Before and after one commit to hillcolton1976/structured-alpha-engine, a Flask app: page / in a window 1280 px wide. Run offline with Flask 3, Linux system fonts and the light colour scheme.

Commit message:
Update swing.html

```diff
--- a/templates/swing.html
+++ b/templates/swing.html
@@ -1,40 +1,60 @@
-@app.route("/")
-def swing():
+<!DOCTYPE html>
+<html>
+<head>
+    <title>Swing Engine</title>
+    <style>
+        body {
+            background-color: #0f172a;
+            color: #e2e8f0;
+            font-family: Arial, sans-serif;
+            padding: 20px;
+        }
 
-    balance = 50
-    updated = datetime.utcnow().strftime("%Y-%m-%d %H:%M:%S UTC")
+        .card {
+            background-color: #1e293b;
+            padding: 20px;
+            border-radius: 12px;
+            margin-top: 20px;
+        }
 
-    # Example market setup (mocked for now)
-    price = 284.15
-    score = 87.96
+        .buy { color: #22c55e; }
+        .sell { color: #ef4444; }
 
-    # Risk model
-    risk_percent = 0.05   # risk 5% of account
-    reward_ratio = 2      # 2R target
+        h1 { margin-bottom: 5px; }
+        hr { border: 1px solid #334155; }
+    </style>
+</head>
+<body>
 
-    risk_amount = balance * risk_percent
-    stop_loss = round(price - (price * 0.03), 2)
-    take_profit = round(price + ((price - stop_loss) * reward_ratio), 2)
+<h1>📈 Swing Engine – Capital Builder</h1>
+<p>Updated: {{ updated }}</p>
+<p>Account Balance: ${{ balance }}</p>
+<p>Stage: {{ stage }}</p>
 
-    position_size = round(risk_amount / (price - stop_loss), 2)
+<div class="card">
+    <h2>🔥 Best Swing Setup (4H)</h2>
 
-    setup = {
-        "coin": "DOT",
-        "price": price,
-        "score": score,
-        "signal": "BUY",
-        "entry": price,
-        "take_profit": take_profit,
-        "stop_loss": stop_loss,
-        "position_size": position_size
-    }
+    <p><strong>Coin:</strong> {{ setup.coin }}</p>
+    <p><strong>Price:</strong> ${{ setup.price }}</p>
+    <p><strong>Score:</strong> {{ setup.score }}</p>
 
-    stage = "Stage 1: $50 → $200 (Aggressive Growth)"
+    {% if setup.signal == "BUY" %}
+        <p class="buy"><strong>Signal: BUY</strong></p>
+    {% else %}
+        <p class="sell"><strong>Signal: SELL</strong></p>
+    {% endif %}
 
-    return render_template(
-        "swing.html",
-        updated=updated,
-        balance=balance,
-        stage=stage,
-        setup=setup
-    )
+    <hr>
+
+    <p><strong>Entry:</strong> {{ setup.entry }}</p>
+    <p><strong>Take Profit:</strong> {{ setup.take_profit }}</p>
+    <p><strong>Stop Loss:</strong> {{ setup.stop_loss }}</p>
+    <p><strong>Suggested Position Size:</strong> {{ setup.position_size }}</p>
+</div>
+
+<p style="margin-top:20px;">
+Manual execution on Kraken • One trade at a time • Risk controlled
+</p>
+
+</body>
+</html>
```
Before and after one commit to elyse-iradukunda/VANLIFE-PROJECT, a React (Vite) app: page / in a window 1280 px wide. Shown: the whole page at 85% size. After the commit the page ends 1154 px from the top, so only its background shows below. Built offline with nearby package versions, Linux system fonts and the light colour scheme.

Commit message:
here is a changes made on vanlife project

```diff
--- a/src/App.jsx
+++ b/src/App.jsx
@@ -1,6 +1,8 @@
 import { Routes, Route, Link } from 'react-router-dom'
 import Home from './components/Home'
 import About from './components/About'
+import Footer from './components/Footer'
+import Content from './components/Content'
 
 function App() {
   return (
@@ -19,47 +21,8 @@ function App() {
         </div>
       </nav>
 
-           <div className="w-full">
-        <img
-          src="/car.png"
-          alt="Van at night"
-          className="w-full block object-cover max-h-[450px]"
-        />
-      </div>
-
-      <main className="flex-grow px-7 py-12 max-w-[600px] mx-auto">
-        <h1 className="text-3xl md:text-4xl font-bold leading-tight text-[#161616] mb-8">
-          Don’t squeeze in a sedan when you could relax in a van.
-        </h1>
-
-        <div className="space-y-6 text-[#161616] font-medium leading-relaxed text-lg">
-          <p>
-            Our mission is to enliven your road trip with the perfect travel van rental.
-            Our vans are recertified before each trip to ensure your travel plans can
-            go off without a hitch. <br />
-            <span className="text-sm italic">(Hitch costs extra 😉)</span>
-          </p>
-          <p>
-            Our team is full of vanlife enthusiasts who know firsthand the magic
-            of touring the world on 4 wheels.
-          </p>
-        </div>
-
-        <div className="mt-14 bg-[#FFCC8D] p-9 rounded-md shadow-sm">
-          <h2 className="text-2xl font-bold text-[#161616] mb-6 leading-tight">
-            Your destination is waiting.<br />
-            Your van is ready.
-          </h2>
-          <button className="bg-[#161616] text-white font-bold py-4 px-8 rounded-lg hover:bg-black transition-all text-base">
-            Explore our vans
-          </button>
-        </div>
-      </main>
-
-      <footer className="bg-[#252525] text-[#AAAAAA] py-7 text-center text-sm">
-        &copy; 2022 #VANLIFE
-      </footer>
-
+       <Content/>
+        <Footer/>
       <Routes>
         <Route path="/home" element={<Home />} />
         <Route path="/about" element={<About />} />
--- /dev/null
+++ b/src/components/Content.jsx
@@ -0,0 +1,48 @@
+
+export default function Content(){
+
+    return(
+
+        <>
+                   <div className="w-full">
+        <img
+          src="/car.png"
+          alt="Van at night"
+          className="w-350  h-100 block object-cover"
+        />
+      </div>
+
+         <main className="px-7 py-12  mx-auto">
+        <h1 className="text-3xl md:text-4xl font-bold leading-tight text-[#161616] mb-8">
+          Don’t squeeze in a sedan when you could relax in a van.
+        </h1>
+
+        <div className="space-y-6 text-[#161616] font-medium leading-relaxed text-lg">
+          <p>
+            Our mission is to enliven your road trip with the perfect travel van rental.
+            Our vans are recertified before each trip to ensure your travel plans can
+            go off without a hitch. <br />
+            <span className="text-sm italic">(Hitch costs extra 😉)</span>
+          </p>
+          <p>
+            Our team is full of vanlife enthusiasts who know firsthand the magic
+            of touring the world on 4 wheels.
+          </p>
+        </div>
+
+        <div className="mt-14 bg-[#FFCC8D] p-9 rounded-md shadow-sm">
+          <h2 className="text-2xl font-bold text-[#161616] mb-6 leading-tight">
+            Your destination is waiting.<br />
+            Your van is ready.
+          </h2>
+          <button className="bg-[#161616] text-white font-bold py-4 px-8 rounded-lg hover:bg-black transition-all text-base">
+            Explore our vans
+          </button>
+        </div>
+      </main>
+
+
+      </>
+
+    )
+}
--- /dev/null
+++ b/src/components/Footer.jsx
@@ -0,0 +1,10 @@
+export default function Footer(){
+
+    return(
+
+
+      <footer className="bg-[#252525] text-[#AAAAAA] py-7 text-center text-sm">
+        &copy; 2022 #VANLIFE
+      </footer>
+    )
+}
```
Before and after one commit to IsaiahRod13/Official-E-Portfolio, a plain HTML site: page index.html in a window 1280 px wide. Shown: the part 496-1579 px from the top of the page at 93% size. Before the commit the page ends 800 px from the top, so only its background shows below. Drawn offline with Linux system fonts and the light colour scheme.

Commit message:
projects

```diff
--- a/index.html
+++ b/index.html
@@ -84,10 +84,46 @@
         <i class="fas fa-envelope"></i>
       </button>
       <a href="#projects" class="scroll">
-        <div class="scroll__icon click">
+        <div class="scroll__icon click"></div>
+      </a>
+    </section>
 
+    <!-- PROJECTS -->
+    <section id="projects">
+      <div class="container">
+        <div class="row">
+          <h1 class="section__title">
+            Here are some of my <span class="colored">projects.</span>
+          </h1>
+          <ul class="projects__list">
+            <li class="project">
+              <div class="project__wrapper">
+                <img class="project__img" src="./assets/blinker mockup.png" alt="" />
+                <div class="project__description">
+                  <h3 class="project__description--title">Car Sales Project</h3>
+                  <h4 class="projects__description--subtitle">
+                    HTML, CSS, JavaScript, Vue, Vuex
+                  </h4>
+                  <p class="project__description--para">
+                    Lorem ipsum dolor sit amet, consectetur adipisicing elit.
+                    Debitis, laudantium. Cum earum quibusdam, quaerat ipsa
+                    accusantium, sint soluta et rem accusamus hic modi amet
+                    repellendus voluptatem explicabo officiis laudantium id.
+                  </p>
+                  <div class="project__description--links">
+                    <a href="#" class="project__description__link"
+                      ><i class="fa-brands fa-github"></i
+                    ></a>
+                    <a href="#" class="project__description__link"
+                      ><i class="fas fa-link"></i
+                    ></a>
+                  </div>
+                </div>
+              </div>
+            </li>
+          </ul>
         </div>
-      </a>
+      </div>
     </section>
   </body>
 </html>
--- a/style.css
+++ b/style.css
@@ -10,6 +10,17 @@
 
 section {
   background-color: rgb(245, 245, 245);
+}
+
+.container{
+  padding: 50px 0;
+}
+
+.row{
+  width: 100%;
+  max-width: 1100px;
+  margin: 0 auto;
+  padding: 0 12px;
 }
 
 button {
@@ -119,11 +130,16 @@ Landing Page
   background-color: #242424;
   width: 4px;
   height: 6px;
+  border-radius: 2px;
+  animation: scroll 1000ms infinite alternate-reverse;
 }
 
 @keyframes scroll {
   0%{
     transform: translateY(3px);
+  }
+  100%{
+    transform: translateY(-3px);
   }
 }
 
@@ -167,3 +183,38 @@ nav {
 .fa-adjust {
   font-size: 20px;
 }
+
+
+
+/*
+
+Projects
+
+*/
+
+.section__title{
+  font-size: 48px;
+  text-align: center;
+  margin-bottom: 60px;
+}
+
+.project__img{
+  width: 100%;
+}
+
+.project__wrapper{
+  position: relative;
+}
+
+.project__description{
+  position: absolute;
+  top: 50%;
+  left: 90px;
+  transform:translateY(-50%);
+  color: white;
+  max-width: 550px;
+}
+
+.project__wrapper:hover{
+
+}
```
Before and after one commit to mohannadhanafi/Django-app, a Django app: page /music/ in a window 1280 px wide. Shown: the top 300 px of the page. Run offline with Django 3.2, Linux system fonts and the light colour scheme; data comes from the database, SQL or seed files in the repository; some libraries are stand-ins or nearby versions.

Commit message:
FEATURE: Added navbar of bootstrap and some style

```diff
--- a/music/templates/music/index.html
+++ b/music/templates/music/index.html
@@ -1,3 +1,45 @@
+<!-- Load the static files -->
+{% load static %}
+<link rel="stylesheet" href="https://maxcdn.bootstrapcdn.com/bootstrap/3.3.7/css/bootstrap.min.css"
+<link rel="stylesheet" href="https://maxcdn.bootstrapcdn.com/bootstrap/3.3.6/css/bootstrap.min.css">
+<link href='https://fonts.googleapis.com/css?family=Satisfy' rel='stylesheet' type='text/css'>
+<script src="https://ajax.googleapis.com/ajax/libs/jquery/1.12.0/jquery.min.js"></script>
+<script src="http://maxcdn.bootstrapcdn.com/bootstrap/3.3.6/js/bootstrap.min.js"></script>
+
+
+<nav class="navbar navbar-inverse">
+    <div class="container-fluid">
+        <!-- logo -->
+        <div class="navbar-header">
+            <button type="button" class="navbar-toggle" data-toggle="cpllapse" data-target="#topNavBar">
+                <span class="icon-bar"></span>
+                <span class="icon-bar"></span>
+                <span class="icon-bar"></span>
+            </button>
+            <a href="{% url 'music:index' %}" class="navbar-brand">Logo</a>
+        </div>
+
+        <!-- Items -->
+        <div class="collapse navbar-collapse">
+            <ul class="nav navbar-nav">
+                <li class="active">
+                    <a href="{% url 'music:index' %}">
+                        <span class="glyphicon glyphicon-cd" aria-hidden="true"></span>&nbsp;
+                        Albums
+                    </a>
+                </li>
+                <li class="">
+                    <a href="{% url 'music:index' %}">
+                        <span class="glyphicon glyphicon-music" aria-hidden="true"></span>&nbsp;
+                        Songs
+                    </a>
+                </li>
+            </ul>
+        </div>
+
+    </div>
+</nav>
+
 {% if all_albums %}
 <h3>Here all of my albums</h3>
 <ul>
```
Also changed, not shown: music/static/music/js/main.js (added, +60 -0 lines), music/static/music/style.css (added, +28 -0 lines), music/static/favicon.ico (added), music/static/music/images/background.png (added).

________________________________________

(Your task)
Wherever the string "strong" shows up in the material, copy the line that holds it.

(Exercise solution)
+    <p><strong>Coin:</strong> {{ setup.coin }}</p>
+    <p><strong>Price:</strong> ${{ setup.price }}</p>
+    <p><strong>Score:</strong> {{ setup.score }}</p>
+        <p class="buy"><strong>Signal: BUY</strong></p>
+        <p class="sell"><strong>Signal: SELL</strong></p>
+    <p><strong>Entry:</strong> {{ setup.entry }}</p>
+    <p><strong>Take Profit:</strong> {{ setup.take_profit }}</p>
+    <p><strong>Stop Loss:</strong> {{ setup.stop_loss }}</p>
+    <p><strong>Suggested Position Size:</strong> {{ setup.position_size }}</p>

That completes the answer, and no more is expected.